» WHAT IS REQUIRED
The answer must consist of every line below containing "document".

» DATA RECORDS
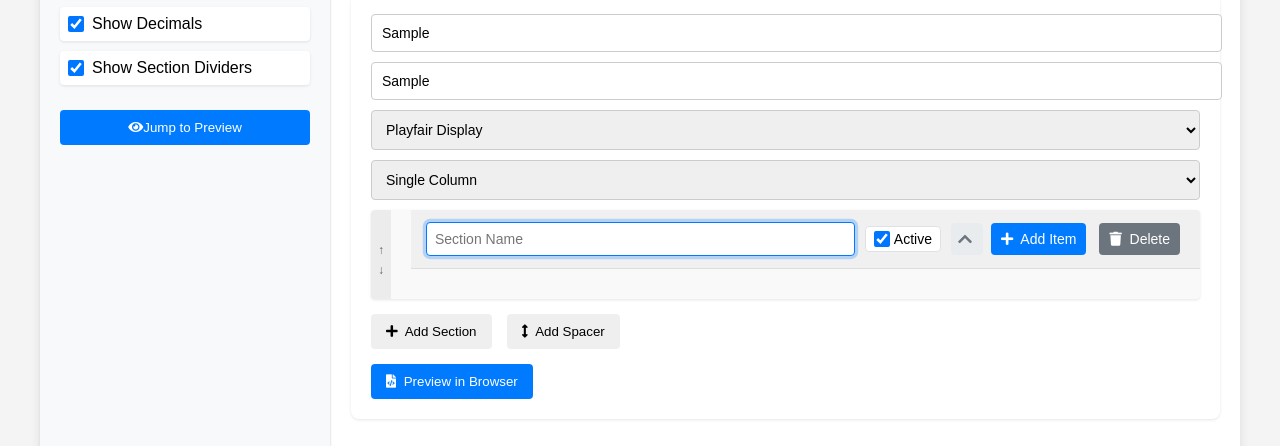
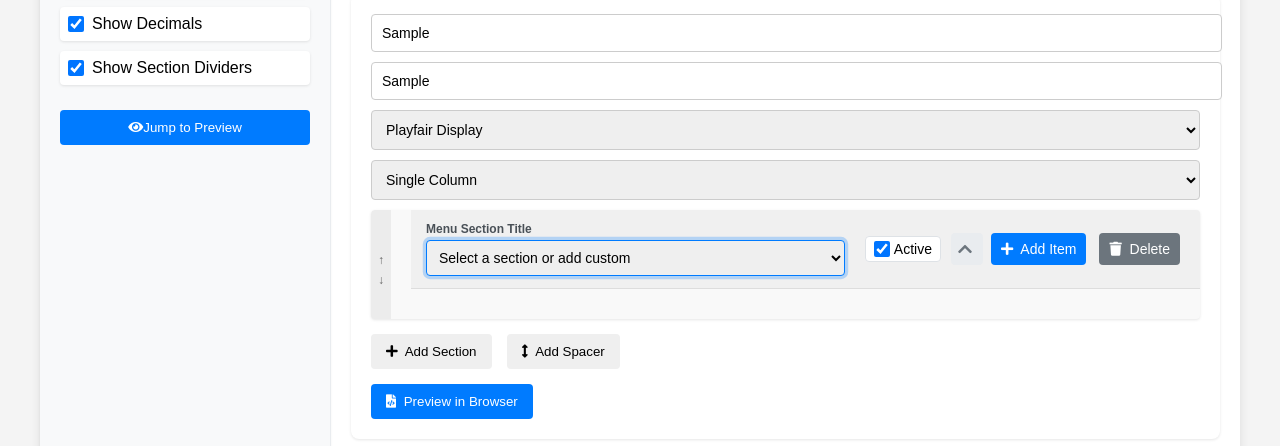
Before and after one commit to flehmenlips/menu-builder, a website: page public/Menu_Builder-V4.html in a window 1280 px wide. Both pictures are taken after typing "Sample", "Sample" into the empty fields and a click on the button "Add Section". Shown: the part 163-609 px from the top of the page. Drawn offline with Linux system fonts and the light colour scheme; no server answers.

Commit message:
Added dropdown menu for section names with predefined options and custom entry capability

```diff
--- a/public/menu-builder.css
+++ b/public/menu-builder.css
@@ -148,13 +148,28 @@ input:focus, select:focus {
     gap: 10px;
 }
 
+.section-name-container {
+    flex: 1;
+    display: flex;
+    flex-direction: column;
+    min-width: 0;
+    margin-right: 10px;
+}
+
+.section-name-label {
+    font-size: 12px;
+    font-weight: bold;
+    color: #495057;
+    margin-bottom: 4px;
+}
+
 .section-name {
-    flex: 1;
     margin: 0;
     border: 1px solid #ccc;
     padding: 8px;
     border-radius: 4px;
     min-width: 0;
+    width: 100%;
 }
 
 .section-controls {
--- a/public/menu-builder.js
+++ b/public/menu-builder.js
@@ -41,12 +41,108 @@ function addSection(data = {}) {
     const header = document.createElement('div');
     header.className = 'section-header';
 
-    // Create section name input
-    const nameInput = document.createElement('input');
-    nameInput.type = 'text';
-    nameInput.className = 'section-name';
-    nameInput.placeholder = 'Section Name';
-    nameInput.value = data.name || '';
+    // Create section name field container
+    const nameFieldContainer = document.createElement('div');
+    nameFieldContainer.className = 'section-name-container';
+
+    // Add label for section name
+    const nameLabel = document.createElement('label');
+    nameLabel.textContent = 'Menu Section Title';
+    nameLabel.className = 'section-name-label';
+    nameFieldContainer.appendChild(nameLabel);
+
+    // Common section names for dropdown
+    const commonSectionNames = [
+        'Appetizers',
+        'Salads',
+        'Soups',
+        'Pastas',
+        'Main Courses',
+        'Entrées',
+        'Desserts',
+        'Wine',
+        'Beverages',
+        'Sides',
+        'Specials',
+        'Breakfast',
+        'Lunch',
+        'Dinner',
+        'Cocktails',
+        'Beer'
+    ];
+
+    // Create section name select
+    const nameSelect = document.createElement('select');
+    nameSelect.className = 'section-name';
+
+    // Add empty option as placeholder
+    const placeholderOption = document.createElement('option');
+    placeholderOption.value = '';
+    placeholderOption.textContent = 'Select a section or add custom';
+    placeholderOption.disabled = !data.name; // Disable placeholder if we have a value
+    placeholderOption.selected = !data.name; // Select placeholder if no value
+    nameSelect.appendChild(placeholderOption);
+
+    // Add common section options
+    commonSectionNames.forEach(sectionName => {
+        const option = document.createElement('option');
+        option.value = sectionName;
+        option.textContent = sectionName;
+        option.selected = data.name === sectionName;
+        nameSelect.appendChild(option);
+    });
+
+    // Add custom option
+    const customOption = document.createElement('option');
+    customOption.value = 'custom';
+    customOption.textContent = '+ Add Custom Section';
+    nameSelect.appendChild(customOption);
+
+    // If we have a custom name, add it as an option and select it
+    if (data.name && !commonSectionNames.includes(data.name)) {
+        const customNameOption = document.createElement('option');
+        customNameOption.value = data.name;
+        customNameOption.textContent = data.name;
+        customNameOption.selected = true;
+        nameSelect.insertBefore(customNameOption, customOption);
+    }
+
+    // Handle custom section selection
+    nameSelect.addEventListener('change', function() {
+        if (this.value === 'custom') {
+            const customName = prompt('Enter custom section name:');
+            if (customName) {
+                // Check if option already exists
+                let exists = false;
+                for (let i = 0; i < this.options.length; i++) {
+                    if (this.options[i].value === customName) {
+                        exists = true;
+                        this.value = customName;
+                        break;
+                    }
+                }
+
+                // Add new option if doesn't exist
+                if (!exists) {
+                    const newOption = document.createElement('option');
+                    newOption.value = customName;
+                    newOption.textContent = customName;
+                    this.insertBefore(newOption, customOption);
+                    this.value = customName;
+                }
+            } else {
+                // If user cancels, revert to previous selection or placeholder
+                this.value = data.name || '';
+            }
+        }
+
+        // Update preview when section name changes
+        updatePreview();
+        markUnsavedChanges();
+    });
+
+    nameFieldContainer.appendChild(nameSelect);
+    header.appendChild(nameFieldContainer);
 
     // Create active toggle container
     const activeToggleContainer = document.createElement('div');
@@ -90,7 +186,6 @@ function addSection(data = {}) {
     deleteSectionBtn.addEventListener('click', () => deleteSection(sectionId));
 
     // Add elements to header
-    header.appendChild(nameInput);
     header.appendChild(activeToggleContainer);
 
     controlsContainer.appendChild(toggleBtn);
@@ -112,7 +207,8 @@ function addSection(data = {}) {
 
     document.getElementById('sections').appendChild(sectionDiv);
 
-    if (!data.name) nameInput.focus();
+    // Focus the select if there's no name
+    if (!data.name) nameSelect.focus();
 
     activeToggle.addEventListener('change', function() {
         sectionDiv.classList.toggle('inactive', !this.checked);
@@ -123,10 +219,6 @@ function addSection(data = {}) {
 
     if (data.items) {
         data.items.forEach(itemData => addItem(sectionId, itemData));
-        console.log('Loading section:', data.name, 'active:', data.active);
-        data.items.forEach(item => {
-            console.log('Loading item:', item.name, 'active:', item.active);
-        });
     }
 
     updateProgress();
```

» SOLUTION TO THE EXERCISE
     const header = document.createElement('div');
-    const nameInput = document.createElement('input');
+    const nameFieldContainer = document.createElement('div');
+    const nameLabel = document.createElement('label');
+    const nameSelect = document.createElement('select');
+    const placeholderOption = document.createElement('option');
+        const option = document.createElement('option');
+    const customOption = document.createElement('option');
+        const customNameOption = document.createElement('option');
+                    const newOption = document.createElement('option');
     const activeToggleContainer = document.createElement('div');
     document.getElementById('sections').appendChild(sectionDiv);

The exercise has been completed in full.